Those are the 5 things having curly hair has taught me. Have you learned any lessons dealing with something you can’t control?

 

Beauty Routines Of The Not So Rich And Almost Famous

Tiny-Small blow drying her hair.
Tiny-Small won’t be a beauty school drop out, unlike her mother totally would have been if she ever attended beauty school. Also, it’s blurry because this kid does not sit still for anything anymore.

Tiny-Small insists on looking fabulous. It’s just her inner beauty queen speaking. She was born to sparkle, apparently. So, I wasn’t surprised when she begged me to let her use the hair dryer. I set it on low and hoped for the best. Since I subscribe to the “hands on” theory of learning I figured why not?

Drying her right foot.
First one foot…

I was kind of surprised that she thought it was important to dry her socks, but hey, I am no expert on the beauty routines of the not so rich and almost famous. Tiny-Small knows more about that at the ripe old age of three than I do at the nice young age of 38. I mean, she’s got the shiny, glitter gene and I’ve got the “I brushed my hair yesterday (I think)” gene so maybe sock drying is the latest fad in beauty culture. Maybe she is just starting a new trend.

Drying her left foot.
Then the other.

Either way, after my trip to the salon and looking great for 12 hours I am back to my usual ways. I can’t tame this curly mess of mine no matter how many YouTube hair tutorials I watch or how many hair slicking-down styling products I purchase. I am a lost cause, at least until I win the lottery (I don’t play), or invent some gadget that goes viral and makes me rich (doubtful given my track record with mechanical objects), or grow another set of arms (probably the most likely).

Beauty routines of the not so rich and almost famous.

This is what the beauty routines of the not so rich and almost famous look like. I use the word “almost” very loosely here, obviously. I mean, Tiny-Small is more almost famous than I am, probably because she is cute and I am more like an artist with no personal style or time to care. Fame is so hard to come by these days, especially when you are a practicing hermit covered in acrylic paint and seven types of glue pretty much every moment of your life. I probably should admit to using the term “beauty” pretty loosely here too. I mean, let’s be real, right?
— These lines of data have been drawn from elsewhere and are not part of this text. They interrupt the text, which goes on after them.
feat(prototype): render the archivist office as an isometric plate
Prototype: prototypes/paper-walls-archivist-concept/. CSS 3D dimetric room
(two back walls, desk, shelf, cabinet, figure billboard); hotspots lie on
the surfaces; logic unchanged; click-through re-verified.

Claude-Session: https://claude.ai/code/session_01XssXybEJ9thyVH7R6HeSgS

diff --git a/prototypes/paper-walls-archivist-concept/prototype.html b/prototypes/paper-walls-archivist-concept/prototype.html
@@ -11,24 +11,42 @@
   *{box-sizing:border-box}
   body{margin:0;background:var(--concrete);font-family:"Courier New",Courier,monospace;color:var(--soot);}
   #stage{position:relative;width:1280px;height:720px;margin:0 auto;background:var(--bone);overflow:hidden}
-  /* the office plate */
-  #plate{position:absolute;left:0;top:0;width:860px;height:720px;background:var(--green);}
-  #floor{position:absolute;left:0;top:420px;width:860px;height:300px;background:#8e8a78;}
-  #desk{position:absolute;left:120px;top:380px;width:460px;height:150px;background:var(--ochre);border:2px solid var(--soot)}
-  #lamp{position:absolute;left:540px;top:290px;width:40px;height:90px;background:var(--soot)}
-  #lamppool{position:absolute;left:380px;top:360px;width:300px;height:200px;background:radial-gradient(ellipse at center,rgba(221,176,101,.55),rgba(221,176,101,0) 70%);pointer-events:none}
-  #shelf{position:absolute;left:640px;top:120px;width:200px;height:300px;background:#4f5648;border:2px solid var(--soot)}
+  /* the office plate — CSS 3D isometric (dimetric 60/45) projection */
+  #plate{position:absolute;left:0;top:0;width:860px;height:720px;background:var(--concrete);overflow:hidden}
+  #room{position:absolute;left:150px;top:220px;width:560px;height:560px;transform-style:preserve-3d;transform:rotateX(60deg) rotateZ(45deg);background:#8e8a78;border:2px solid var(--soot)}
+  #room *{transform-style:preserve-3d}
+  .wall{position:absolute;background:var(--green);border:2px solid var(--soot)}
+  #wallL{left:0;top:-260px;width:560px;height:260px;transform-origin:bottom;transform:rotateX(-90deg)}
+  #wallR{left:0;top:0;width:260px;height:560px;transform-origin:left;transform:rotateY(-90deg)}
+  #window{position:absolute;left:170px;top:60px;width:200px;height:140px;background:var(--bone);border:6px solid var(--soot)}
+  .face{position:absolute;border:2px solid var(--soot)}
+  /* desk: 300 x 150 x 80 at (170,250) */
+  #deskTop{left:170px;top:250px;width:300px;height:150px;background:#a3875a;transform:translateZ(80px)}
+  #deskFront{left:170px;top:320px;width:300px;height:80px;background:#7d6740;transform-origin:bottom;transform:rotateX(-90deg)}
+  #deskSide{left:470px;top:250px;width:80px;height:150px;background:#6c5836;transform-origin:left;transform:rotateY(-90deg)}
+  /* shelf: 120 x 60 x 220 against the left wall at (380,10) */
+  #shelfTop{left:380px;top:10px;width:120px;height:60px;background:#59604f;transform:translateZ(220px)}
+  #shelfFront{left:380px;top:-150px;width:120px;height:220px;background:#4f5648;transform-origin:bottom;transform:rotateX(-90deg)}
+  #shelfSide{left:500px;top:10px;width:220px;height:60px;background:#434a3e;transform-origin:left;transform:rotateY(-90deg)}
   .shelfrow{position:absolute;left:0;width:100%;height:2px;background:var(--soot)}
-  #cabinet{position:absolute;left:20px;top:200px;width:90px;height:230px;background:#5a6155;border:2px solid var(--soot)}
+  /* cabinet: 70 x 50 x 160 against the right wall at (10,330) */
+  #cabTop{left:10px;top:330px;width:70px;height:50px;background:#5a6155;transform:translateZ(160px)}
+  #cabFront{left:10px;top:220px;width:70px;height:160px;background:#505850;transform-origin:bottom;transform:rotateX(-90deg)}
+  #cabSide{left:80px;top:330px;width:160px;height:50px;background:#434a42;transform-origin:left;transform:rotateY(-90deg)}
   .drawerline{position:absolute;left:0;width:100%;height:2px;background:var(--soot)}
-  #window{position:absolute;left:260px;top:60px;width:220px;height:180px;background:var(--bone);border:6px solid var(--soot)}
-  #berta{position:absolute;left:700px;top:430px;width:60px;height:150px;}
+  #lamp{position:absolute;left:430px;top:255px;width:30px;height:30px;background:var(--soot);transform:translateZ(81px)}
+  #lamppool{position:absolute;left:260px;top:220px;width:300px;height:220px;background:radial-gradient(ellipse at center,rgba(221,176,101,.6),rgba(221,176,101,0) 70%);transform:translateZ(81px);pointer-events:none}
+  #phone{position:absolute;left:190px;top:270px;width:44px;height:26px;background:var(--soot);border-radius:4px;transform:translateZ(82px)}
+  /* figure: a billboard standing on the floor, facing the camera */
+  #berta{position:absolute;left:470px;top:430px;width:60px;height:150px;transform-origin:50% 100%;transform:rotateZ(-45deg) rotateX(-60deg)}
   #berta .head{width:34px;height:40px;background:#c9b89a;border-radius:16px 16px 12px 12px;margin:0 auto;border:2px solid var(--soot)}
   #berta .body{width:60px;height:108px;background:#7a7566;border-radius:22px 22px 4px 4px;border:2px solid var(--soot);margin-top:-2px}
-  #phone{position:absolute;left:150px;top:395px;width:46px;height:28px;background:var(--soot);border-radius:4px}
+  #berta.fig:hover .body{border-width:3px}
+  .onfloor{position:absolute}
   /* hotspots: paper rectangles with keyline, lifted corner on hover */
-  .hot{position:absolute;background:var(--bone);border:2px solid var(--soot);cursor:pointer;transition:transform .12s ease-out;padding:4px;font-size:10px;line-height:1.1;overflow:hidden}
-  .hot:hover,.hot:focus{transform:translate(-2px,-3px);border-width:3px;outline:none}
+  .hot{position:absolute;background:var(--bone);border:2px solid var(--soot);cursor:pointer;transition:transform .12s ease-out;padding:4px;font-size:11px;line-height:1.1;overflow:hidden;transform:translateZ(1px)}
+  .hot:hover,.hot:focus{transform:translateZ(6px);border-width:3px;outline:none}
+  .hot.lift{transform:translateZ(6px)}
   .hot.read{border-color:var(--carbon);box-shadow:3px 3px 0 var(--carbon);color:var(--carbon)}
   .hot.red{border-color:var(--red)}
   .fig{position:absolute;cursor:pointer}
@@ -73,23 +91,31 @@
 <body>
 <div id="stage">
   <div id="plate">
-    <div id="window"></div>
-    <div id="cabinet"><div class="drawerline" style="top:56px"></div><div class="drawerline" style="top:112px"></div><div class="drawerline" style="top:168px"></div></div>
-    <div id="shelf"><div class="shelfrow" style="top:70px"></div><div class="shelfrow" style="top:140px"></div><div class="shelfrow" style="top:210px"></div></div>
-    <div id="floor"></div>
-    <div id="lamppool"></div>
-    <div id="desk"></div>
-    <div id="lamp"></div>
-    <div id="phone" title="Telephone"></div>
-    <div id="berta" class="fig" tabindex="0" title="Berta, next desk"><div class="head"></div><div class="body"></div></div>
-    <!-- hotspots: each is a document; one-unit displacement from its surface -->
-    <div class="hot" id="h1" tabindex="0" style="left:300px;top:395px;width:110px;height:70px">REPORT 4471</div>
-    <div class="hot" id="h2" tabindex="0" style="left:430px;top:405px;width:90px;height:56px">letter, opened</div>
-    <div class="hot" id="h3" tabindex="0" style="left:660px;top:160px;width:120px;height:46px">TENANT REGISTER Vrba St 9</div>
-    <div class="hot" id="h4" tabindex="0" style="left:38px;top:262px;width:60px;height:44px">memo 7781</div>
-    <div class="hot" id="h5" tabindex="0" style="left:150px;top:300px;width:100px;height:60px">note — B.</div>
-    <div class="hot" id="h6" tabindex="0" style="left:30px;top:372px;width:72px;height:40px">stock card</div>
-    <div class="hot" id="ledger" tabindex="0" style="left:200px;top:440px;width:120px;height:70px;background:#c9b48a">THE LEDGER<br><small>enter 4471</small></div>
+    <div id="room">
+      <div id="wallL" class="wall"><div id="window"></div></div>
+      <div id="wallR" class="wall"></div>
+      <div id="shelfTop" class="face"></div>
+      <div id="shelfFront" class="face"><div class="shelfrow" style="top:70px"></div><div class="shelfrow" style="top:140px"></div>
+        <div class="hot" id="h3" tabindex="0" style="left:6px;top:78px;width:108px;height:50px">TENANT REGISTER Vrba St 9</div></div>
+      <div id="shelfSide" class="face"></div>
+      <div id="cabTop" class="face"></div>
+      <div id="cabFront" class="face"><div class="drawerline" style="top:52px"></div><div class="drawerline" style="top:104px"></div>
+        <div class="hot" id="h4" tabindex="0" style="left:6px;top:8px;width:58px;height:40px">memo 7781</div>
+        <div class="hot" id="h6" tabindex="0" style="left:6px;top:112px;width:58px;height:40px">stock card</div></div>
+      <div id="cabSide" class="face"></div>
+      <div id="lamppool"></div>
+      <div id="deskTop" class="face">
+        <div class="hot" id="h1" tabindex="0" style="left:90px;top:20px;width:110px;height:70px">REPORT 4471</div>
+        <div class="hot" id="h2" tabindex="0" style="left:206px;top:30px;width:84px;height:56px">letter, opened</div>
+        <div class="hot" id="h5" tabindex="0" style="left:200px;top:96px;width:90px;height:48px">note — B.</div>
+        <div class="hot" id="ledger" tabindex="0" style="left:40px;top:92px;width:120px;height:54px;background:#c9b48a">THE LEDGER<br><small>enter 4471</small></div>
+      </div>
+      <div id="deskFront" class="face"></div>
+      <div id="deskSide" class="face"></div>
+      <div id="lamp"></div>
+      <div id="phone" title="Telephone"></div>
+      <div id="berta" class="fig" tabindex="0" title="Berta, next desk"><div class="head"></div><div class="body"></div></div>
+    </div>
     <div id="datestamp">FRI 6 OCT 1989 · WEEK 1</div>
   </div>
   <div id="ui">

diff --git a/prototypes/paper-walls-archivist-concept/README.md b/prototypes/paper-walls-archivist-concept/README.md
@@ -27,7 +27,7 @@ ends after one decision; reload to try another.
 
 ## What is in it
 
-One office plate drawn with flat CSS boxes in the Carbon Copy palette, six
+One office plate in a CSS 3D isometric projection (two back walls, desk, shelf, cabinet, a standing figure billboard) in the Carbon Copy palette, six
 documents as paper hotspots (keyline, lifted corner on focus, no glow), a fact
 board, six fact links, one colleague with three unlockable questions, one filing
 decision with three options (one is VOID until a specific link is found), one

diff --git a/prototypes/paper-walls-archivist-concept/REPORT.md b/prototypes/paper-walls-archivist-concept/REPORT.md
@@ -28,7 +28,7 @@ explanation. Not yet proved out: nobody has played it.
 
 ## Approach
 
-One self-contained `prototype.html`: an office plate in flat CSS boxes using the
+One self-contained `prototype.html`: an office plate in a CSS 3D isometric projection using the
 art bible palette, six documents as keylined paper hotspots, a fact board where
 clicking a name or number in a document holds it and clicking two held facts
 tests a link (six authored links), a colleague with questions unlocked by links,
If one more person over 65 tells me how lucky I am to have naturally curly hair I just might cry.